7. Orange Is the New Black by Piper Kerman: Shortly after graduating from college, the author's girlfriend convinced her to smuggle money for a West African drug lord. Kerman initially enjoyed the excitement, but eventually it got too scary and she stopped doing it. She thought she'd gotten away with it, but years later the police showed up at her door and arrested her. After pleading guilty to a lesser charge, Kerman was sent to federal prison for 13 months. Her experience in prison wasn't nearly as harrowing as you might think; she made friends with several other inmates, and she was never sexually or physically assaulted. But, of course, it wasn't exactly summer camp either. A fascinating look at a place most of us will hopefully never visit, and peppered with black humor and lots of bizarre details, like a prison recipe for cheesecake (ingredients: graham crackers, 4 pats of margarine, Laughing Cow cheese, vanilla pudding, Cremora, and a squeeze bottle of lemon juice) and how to make a dildo using a spork, a maxipad, and a rubber finger cut from a glove. Crafty!

8. I Don't Care About Your Band by Julie Klausner: An uproariously funny book about the author's many disastrous relationships. My favorite parts: when she talks about having a sexual awakening over a Night Court episode she watched during a slumber party ("I had a case of 12-year-old blue clit that an army of Coreys couldn't slake") and the inherent unfairness of girl/girl/guy threesomes. "With the exception of maybe Oskar Schindler, I don't believe there's a man who's ever lived who deserved sex with more than one woman at a time...Isn't it enough that they run society? A guy claiming he's entitled to a three-way with two women is like a chubby kid demanding frosting on his Snickers bar."

9. Role Models by John Waters: The famously filthy filmmaker talks about some of his favorite people, ranging from a lesbian stripper named Zorro to "Manson girl" Leslie Van Houten. As you'd expect, several of the chapters are funny and eye-opening ("blow roasts" HAVE to be an urban legend!), but this book can also be surprisingly poignant.

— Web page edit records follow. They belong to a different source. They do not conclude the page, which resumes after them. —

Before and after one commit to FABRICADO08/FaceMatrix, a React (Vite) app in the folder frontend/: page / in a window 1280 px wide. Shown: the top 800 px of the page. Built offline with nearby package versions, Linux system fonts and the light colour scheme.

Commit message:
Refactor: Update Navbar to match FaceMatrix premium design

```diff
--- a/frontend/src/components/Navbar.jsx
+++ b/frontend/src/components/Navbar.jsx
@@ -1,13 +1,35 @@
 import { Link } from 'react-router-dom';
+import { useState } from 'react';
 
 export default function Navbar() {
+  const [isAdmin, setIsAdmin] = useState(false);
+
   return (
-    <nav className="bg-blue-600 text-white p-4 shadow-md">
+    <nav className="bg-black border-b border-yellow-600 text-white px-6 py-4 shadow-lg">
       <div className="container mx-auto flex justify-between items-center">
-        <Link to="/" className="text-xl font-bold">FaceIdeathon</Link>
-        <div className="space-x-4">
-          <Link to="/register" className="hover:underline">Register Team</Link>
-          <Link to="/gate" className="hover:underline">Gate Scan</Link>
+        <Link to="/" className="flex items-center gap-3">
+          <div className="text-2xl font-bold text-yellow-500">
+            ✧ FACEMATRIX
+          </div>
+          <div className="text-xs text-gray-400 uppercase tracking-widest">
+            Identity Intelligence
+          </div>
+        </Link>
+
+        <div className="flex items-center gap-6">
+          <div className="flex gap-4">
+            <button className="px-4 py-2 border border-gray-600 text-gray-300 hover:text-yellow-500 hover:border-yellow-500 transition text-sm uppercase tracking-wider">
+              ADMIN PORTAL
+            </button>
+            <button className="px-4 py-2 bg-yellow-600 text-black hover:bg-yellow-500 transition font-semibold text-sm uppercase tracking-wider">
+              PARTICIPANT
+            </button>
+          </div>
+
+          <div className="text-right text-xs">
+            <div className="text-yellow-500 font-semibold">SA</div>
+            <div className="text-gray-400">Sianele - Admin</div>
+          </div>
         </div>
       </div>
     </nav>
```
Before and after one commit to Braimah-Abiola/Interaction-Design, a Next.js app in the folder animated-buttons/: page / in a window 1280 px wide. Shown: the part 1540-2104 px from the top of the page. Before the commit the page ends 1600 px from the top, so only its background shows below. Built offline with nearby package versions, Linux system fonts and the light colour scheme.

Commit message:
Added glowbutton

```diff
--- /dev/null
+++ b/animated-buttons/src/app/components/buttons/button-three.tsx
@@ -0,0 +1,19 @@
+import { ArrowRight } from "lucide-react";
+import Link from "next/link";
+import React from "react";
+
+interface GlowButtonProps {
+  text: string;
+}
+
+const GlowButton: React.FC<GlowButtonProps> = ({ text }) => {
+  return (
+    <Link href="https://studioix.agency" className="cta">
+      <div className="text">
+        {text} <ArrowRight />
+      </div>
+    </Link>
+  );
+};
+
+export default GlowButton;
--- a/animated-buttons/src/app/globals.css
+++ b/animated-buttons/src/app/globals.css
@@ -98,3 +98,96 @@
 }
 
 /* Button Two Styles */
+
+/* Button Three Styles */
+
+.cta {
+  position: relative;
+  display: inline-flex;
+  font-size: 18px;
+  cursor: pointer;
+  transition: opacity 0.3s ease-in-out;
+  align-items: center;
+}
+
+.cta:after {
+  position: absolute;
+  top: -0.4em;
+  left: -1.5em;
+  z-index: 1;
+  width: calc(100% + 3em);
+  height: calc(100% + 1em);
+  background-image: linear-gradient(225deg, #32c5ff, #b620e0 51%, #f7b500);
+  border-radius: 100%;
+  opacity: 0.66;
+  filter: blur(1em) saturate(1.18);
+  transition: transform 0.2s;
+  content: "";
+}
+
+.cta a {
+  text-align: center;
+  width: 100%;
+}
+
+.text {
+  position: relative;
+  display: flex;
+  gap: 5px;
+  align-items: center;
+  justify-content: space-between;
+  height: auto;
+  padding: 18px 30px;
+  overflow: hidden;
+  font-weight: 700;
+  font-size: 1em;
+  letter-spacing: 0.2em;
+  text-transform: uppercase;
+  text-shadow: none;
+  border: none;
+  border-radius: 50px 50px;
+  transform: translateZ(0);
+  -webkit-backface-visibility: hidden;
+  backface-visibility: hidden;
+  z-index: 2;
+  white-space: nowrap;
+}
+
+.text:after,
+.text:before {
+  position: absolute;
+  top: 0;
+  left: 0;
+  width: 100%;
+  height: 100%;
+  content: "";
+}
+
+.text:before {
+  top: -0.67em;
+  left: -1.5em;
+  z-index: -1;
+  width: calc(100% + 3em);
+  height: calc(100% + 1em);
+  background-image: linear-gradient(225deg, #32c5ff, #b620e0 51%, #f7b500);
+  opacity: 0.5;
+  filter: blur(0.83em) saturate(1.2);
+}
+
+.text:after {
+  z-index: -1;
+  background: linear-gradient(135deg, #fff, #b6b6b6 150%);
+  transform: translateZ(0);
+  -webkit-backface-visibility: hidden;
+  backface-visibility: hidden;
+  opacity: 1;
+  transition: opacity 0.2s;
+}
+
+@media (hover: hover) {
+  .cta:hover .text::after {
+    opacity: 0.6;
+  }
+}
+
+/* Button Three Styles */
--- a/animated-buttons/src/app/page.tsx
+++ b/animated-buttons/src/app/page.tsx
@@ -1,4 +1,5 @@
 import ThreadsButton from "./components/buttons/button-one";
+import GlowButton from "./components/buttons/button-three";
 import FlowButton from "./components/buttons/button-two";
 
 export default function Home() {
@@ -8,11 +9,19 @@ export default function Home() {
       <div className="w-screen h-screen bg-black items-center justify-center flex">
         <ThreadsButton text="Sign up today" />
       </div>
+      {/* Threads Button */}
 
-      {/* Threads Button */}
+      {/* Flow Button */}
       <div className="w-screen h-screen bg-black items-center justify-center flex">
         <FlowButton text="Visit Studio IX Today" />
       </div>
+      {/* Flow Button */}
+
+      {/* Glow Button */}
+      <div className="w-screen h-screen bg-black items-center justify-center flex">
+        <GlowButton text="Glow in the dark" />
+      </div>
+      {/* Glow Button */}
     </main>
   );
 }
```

10. Packing for Mars by Mary Roach: It's a testament to this author that I read a book on outer space just because she wrote it. In her usual informative but funny style, Roach covers topics ranging from the hassles of crapping in space (let's just say the term "fecal popcorn" is used) to the unfair reputation of "astrochimp" Enos as an unrepentant masturbator.